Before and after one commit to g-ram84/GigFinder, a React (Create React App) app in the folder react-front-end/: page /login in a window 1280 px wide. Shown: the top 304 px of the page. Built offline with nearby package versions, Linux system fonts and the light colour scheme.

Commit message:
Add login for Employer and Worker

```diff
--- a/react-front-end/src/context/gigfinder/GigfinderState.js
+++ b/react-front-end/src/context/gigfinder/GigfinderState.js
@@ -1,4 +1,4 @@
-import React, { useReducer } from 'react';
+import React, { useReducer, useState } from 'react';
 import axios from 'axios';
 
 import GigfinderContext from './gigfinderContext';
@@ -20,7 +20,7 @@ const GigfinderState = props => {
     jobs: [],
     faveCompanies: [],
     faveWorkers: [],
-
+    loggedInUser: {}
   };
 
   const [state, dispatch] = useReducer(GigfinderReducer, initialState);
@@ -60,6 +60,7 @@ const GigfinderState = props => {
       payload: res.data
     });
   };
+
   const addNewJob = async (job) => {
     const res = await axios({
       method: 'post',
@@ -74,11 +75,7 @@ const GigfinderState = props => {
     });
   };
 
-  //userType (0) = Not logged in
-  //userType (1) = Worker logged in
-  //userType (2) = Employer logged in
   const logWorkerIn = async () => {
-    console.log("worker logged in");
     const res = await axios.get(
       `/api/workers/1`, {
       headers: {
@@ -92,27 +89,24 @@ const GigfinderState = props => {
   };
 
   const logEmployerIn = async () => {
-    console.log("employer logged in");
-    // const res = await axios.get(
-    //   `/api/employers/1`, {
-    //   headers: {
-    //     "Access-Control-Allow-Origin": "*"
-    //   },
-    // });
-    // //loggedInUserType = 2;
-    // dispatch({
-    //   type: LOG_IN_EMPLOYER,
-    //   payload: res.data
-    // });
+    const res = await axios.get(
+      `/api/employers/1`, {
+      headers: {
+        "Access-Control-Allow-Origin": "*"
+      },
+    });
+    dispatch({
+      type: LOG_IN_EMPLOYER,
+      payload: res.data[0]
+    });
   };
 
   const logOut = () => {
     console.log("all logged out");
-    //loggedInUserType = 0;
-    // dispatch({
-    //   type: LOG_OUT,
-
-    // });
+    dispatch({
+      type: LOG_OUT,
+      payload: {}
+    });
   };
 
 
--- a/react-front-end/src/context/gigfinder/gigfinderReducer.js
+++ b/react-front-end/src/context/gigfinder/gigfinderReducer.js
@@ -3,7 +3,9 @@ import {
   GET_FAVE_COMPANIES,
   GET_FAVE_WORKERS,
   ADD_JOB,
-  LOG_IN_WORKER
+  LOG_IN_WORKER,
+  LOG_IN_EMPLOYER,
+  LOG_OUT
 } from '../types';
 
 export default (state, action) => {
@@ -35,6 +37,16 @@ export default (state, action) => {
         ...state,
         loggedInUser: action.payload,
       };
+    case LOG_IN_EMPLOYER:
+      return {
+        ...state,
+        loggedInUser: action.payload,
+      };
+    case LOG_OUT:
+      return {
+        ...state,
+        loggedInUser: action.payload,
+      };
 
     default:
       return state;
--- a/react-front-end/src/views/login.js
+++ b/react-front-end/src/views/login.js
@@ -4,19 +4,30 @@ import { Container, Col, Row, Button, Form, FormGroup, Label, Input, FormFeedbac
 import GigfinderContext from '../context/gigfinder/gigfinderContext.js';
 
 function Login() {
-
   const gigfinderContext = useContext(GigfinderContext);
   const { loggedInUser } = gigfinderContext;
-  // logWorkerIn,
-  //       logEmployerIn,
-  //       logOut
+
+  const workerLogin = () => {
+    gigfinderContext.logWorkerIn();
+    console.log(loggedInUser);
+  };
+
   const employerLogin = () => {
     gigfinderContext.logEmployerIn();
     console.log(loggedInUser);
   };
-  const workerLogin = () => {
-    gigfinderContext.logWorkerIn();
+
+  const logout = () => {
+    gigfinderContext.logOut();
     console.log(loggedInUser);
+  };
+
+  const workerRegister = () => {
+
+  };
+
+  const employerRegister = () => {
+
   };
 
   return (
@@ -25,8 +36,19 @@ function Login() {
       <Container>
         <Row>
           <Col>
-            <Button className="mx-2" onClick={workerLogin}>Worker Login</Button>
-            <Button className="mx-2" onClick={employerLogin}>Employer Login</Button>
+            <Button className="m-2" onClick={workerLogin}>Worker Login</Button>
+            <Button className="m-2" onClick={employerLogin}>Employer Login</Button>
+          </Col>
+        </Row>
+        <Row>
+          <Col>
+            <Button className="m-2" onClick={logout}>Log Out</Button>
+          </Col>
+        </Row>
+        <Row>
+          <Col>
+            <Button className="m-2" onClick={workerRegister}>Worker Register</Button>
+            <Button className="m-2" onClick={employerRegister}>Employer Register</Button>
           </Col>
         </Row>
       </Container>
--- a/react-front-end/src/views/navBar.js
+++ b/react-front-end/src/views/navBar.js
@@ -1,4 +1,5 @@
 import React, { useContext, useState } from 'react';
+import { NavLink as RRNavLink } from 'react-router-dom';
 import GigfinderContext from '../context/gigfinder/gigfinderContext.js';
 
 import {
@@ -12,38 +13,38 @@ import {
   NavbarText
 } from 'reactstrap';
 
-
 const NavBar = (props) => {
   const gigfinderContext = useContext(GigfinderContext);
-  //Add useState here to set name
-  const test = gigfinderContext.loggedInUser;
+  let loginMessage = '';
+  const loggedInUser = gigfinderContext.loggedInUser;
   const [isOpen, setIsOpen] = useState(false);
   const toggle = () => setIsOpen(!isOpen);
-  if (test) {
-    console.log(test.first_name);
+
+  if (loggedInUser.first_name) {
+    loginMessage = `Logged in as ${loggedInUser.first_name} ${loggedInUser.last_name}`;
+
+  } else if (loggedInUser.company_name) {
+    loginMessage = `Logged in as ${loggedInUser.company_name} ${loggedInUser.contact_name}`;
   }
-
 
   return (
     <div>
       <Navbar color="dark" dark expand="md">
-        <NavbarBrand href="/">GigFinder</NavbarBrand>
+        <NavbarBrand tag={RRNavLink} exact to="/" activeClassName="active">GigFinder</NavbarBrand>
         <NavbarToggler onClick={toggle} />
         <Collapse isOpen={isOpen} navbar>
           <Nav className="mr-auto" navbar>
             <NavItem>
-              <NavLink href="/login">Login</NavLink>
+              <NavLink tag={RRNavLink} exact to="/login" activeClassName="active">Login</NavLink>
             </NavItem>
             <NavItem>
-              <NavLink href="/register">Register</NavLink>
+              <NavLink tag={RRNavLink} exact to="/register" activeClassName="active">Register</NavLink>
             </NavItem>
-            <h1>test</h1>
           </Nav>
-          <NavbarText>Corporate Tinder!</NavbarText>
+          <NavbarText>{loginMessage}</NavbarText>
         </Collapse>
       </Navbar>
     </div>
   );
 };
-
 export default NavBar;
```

What to do -> Copy out the lines of the records above in which the string "await" appears.

Response to this task ->
     const res = await axios({
     const res = await axios.get(
-    // const res = await axios.get(
+    const res = await axios.get(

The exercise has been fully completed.